[INPUT MATERIAL Boundary: Start]

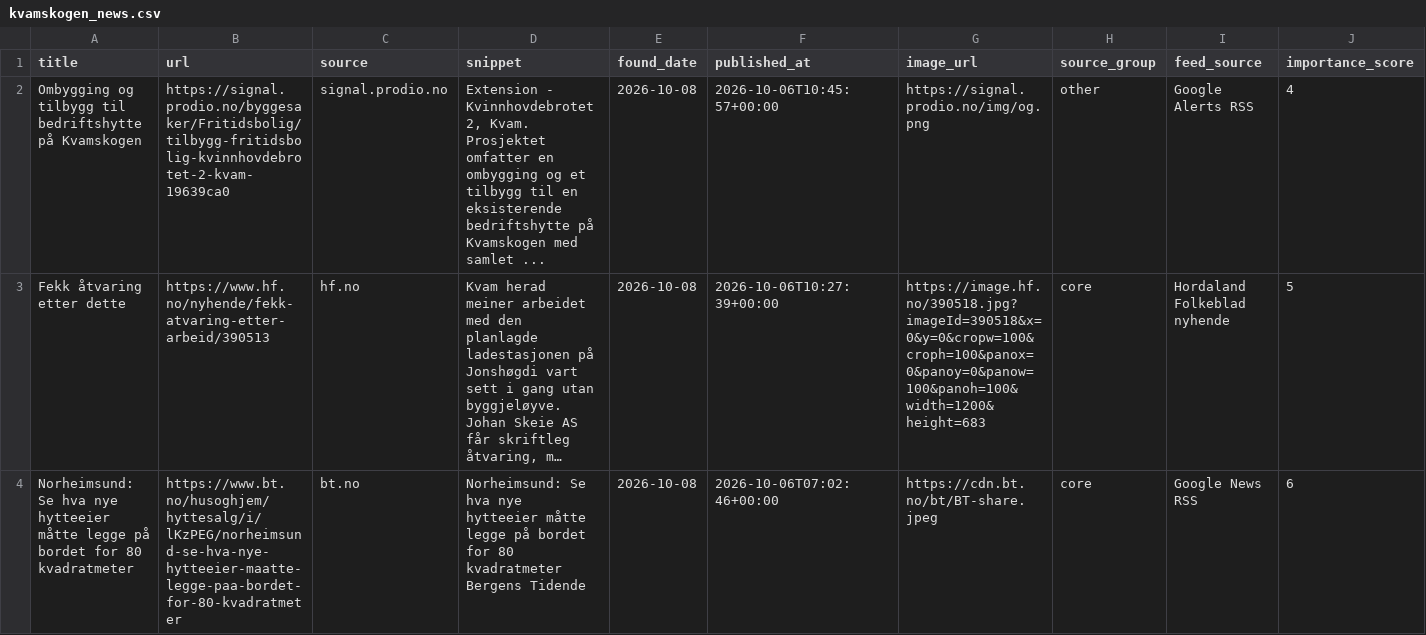
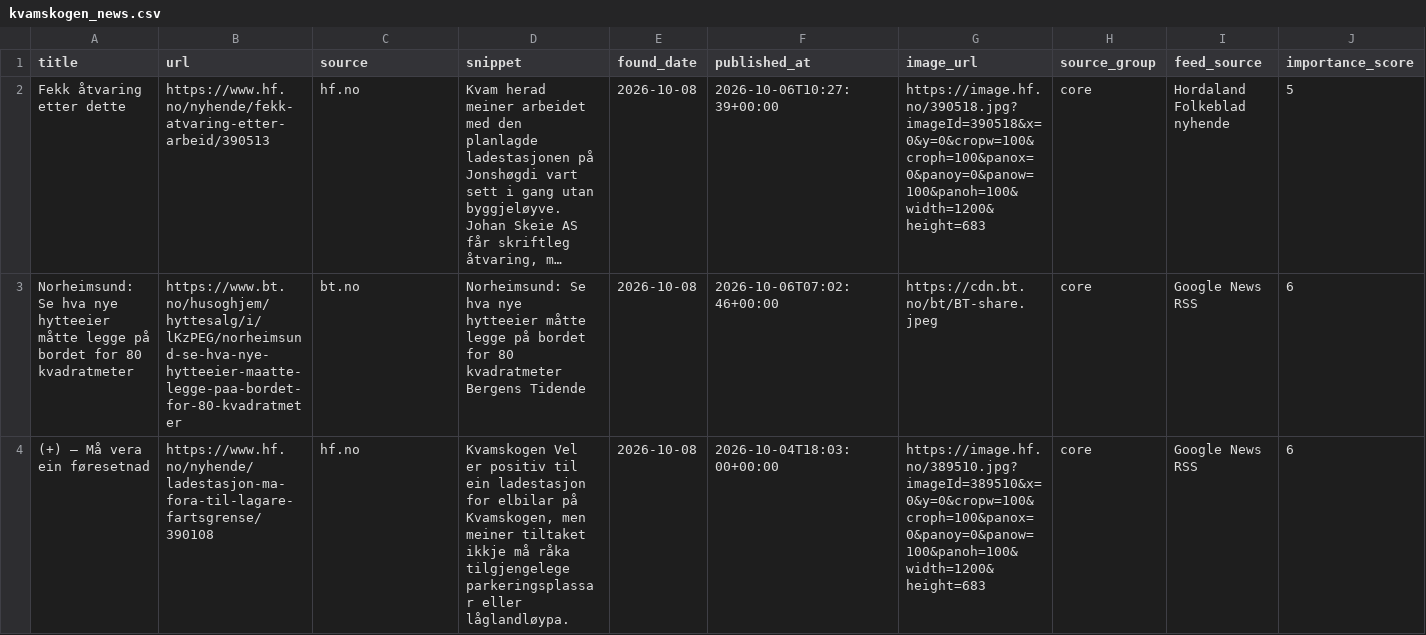
Before and after one commit to naessrobert-ui/visitkvamskogen, a CSV file: public/data/kvamskogen_news.csv, drawn as a sheet; only a part is shown; the shorter side is filled out with more unchanged rows; long unchanged cells end in …; rows hold the shown columns only; the diff names each change by its address in the sheet, - before the commit and + after, or states it on an @@ line.

```diff
--- a/public/data/kvamskogen_news.csv
+++ b/public/data/kvamskogen_news.csv
-row 2: Ombygging og tilbygg til bedriftshytte på Kvamskogen | https://signal.prodio.no/byggesaker/Fritidsbolig/tilbygg-fritidsbolig-kvinnhovdebrotet-2-kvam-19639ca0 | signal.prodio.no | Extension - Kvinnhovdebrotet 2, Kvam. Prosjektet omfatter en ombygging og et tilbygg til en eksisterende bedriftshytte på Kvamskogen med samlet ... | 2026-10-08 | 2026-10-06T10:45:57+00:00 | https://signal.prodio.no/img/og.png | other | Google Alerts RSS | 4
```
Also changed, not shown: 3 other files.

[INPUT MATERIAL Boundary: End]

▶ _WORK TO BE COMPLETED_: Copy each line of the data that contains the word "shown".

▶ _ANSWER AREA_:
Before and after one commit to naessrobert-ui/visitkvamskogen, a CSV file: public/data/kvamskogen_news.csv, drawn as a sheet; only a part is shown; the shorter side is filled out with more unchanged rows; long unchanged cells end in …; rows hold the shown columns only; the diff names each change by its address in the sheet, - before the commit and + after, or states it on an @@ line.
Also changed, not shown: 3 other files.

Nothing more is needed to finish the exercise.